The importance of air filtration in your home can not be overstated. For starters, clogged or dirty air filters can cause your heating and cooling system to operate improperly, leading to potential system damage and/or replacement. More importantly, air filters help enhance indoor air quality (IAQ), which is a key component to your family’s good health. So, air filter maintenance should be performed regularly.

Fortunately, when it comes to simple, do-it-yourself HVAC maintenance, it doesn’t get any easier than taking care of your air filter. Aside from changing air filters regularly, you can test your filter’s efficiency at removing pollutants, allergens and other particles from your home with a simple test. First, place your current air filter horizontally. Pour common table salt through the filter and note how much passes through the filter. More than a granule or two means your filter will not adequately trap dust particles or pollutants of similar size. Your system may need a new filter or an upgrade to a more efficient model.
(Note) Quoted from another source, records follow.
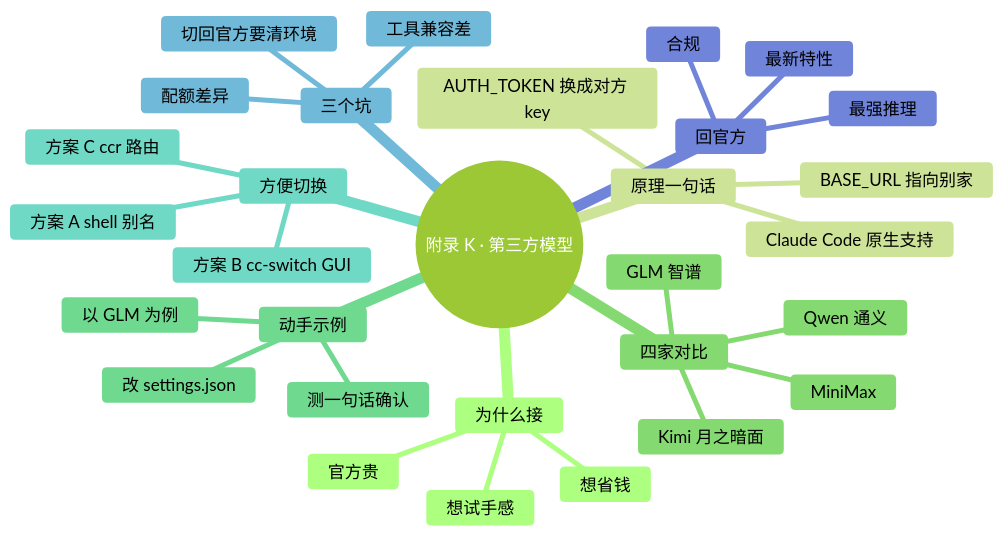
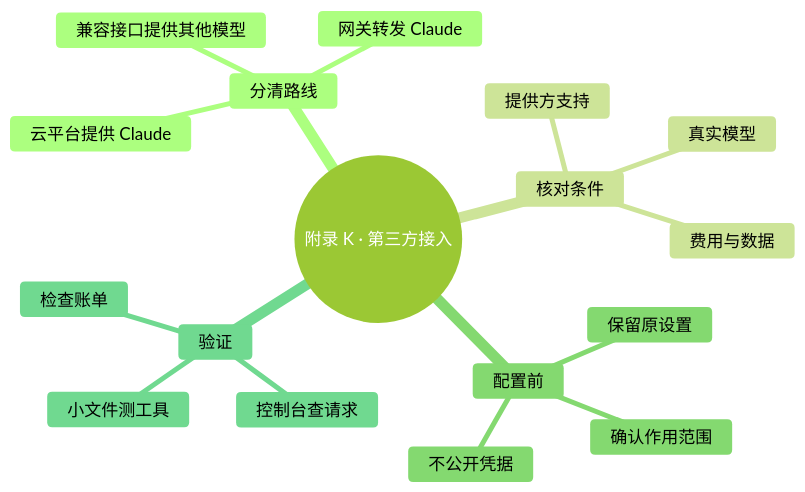
One commit to mali9527/claude-code-full-guide-for-beginners changed the diagram in manuscript/附录/K-第三方模型接入.md. Above: the diagram before and after it, drawn with Mermaid. The commit also changed other lines of this file and 130 other files, not shown here.

Commit message:
更新 Claude Code 九月源稿并接入系列生产工具

````diff
--- a/manuscript/附录/K-第三方模型接入.md
+++ b/manuscript/附录/K-第三方模型接入.md
@@ -8,41 +8,28 @@
 ```mermaid
 ---
 config:
   theme: forest
   themeVariables:
     fontFamily: "-apple-system, 'SF Pro Text', 'PingFang SC', 'Helvetica Neue', sans-serif"
     fontSize: "17px"
     lineColor: "#D9D9D9"
 ---
 mindmap
-  root((附录 K · 第三方模型))
-    为什么接
-      官方贵
-      想省钱
-      想试手感
-    原理一句话
-      BASE_URL 指向别家
-      AUTH_TOKEN 换成对方 key
-      Claude Code 原生支持
-    四家对比
-      GLM 智谱
-      Qwen 通义
-      Kimi 月之暗面
-      MiniMax
-    动手示例
-      以 GLM 为例
-      改 settings.json
-      测一句话确认
-    方便切换
-      方案 A shell 别名
-      方案 B cc-switch GUI
-      方案 C ccr 路由
-    三个坑
-      配额差异
-      工具兼容差
-      切回官方要清环境
-    回官方
-      合规
-      最强推理
-      最新特性
+  root((附录 K · 第三方接入))
+    分清路线
+      云平台提供 Claude
+      网关转发 Claude
+      兼容接口提供其他模型
+    核对条件
+      提供方支持
+      真实模型
+      费用与数据
+    配置前
+      保留原设置
+      确认作用范围
+      不公开凭据
+    验证
+      控制台查请求
+      小文件测工具
+      检查账单
 ```
````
So, what types of filters are best at enhancing IAQ? The American Society of Heating, Refrigerating and Air-Conditioning Engineers (ASHRAE) uses a rating system called the minimum efficiency reporting value (MERV). MERV ratings range from 1 (lowest) to 20 (highest), and are based on the following criteria: the ability of the air filter to trap and remove particles and resist airflow and the filter’s estimated life expectancy

Here are the three main types of air filters and their MERV ratings:

  • Flat-panel fiberglass. These filters are made up of layers of fiberglass fibers. They are disposable and usually come with a rating of 1 to 4. These inexpensive filters have a medium efficiency rating for collecting larger airborne particles and a lower rating for capturing smaller dust, dander and bacteria particles.
  • Pleated polyester. These filters are normally more efficient than fiberglass and have a rating of 5 to 13. The pleats create more surface area to capture smaller air particles and pollutants.
  • High-efficiency particulate air (HEPA). The Occupational Safety and Health Administration recognizes HEPA as the top filter for removing air particles and pollutants and enhancing IAQ. HEPA filters are rated from 17 to 20, but their size is a drawback. As most residential heating and cooling systems are not built to accommodate HEPA filters, retrofitting your furnace will likely require the services of an HVAC professional.

Regardless of filter type, remember that it is always a good idea to regularly replace your old filter. Determine the proper size, locate the filter compartment or slot, slide out the old one and properly dispose of it. Determine your system’s airflow direction and install the new filter.

For more air filter efficiency information or for a fall tune-up, call your friends at Armstrong Plumbing, Air & Electric today.